# [Instructions for the task]
Pictures aside, each record should be reproduced exactly.

# [Material provided]
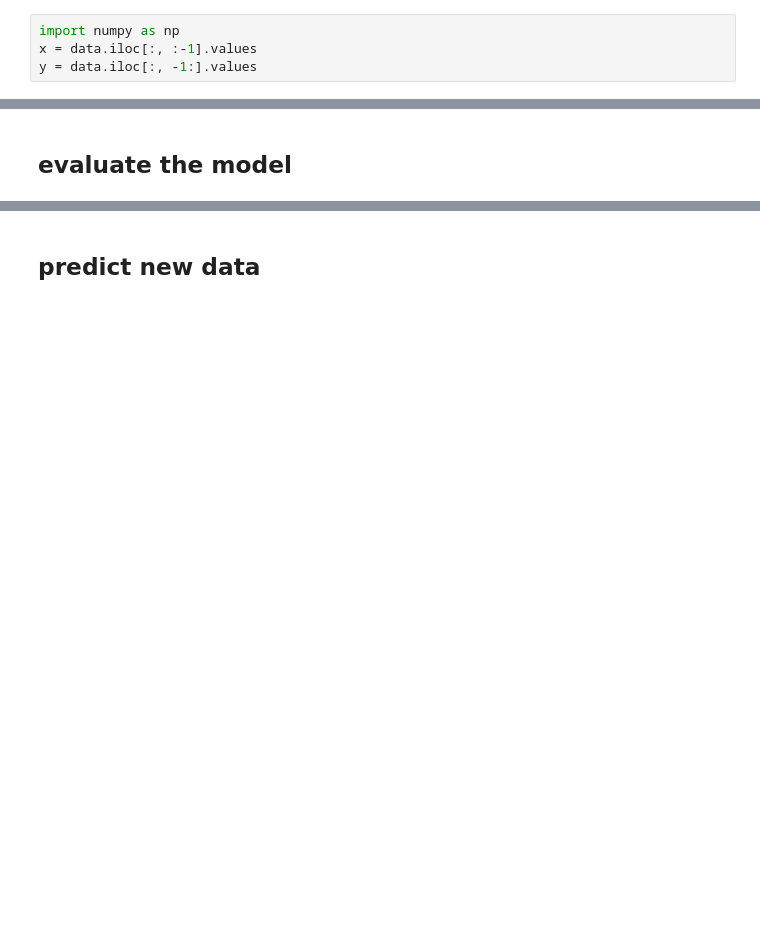
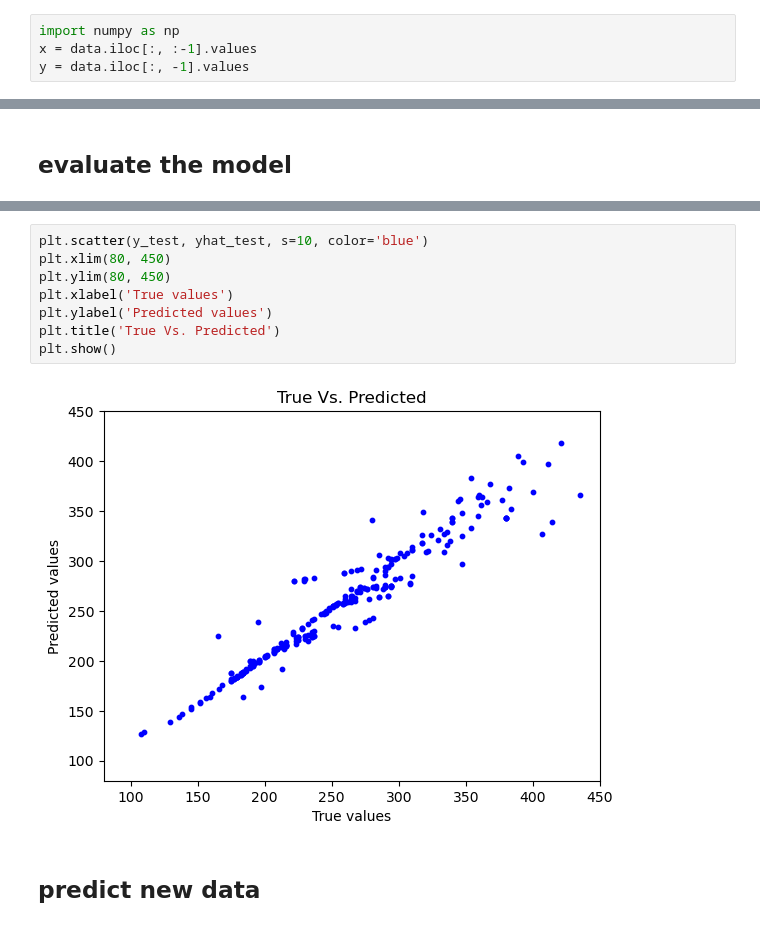
Before and after one commit to javadmonsefi/neural_network, a Jupyter notebook: 01-regression/MLP/Multilayer_Perceptron.ipynb, the cells around one changed output, grey strips where cells are left out. Cells and saved outputs as stored; diff of their text form; blank space fills up the shorter version.

```diff
--- a/01-regression/MLP/Multilayer_Perceptron.ipynb
+++ b/01-regression/MLP/Multilayer_Perceptron.ipynb
@@ -28,7 +28,7 @@ data.head(3)
 # %%
 import numpy as np
 x = data.iloc[:, :-1].values
-y = data.iloc[:, -1:].values
+y = data.iloc[:, -1].values
 # %%
 x[:3]
 # %% [output]
@@ -159,3 +176,13 @@ R2_Score: 0.38671021143218853
+# %%
+plt.scatter(y_test, yhat_test, s=10, color='blue')
+plt.xlim(80, 450)
+plt.ylim(80, 450)
+plt.xlabel('True values')
+plt.ylabel('Predicted values')
+plt.title('True Vs. Predicted')
+plt.show()
+# %% [output]
+[figure, added]
 # %% [markdown]
 ## predict new data
 # %%
```
Also changed, not shown: parts of 21 cells of this notebook, 11 other files.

# [Task response]
Before and after one commit to javadmonsefi/neural_network, a Jupyter notebook: 01-regression/MLP/Multilayer_Perceptron.ipynb, the cells around one changed output, grey strips where cells are left out. Cells and saved outputs as stored; diff of their text form; blank space fills up the shorter version.

```diff
--- a/01-regression/MLP/Multilayer_Perceptron.ipynb
+++ b/01-regression/MLP/Multilayer_Perceptron.ipynb
@@ -28,7 +28,7 @@ data.head(3)
 # %%
 import numpy as np
 x = data.iloc[:, :-1].values
-y = data.iloc[:, -1:].values
+y = data.iloc[:, -1].values
 # %%
 x[:3]
 # %% [output]
@@ -159,3 +176,13 @@ R2_Score: 0.38671021143218853
+# %%
+plt.scatter(y_test, yhat_test, s=10, color='blue')
+plt.xlim(80, 450)
+plt.ylim(80, 450)
+plt.xlabel('True values')
+plt.ylabel('Predicted values')
+plt.title('True Vs. Predicted')
+plt.show()
+# %% [output]
+[figure, added]
 # %% [markdown]
 ## predict new data
 # %%
```
Also changed, not shown: parts of 21 cells of this notebook, 11 other files.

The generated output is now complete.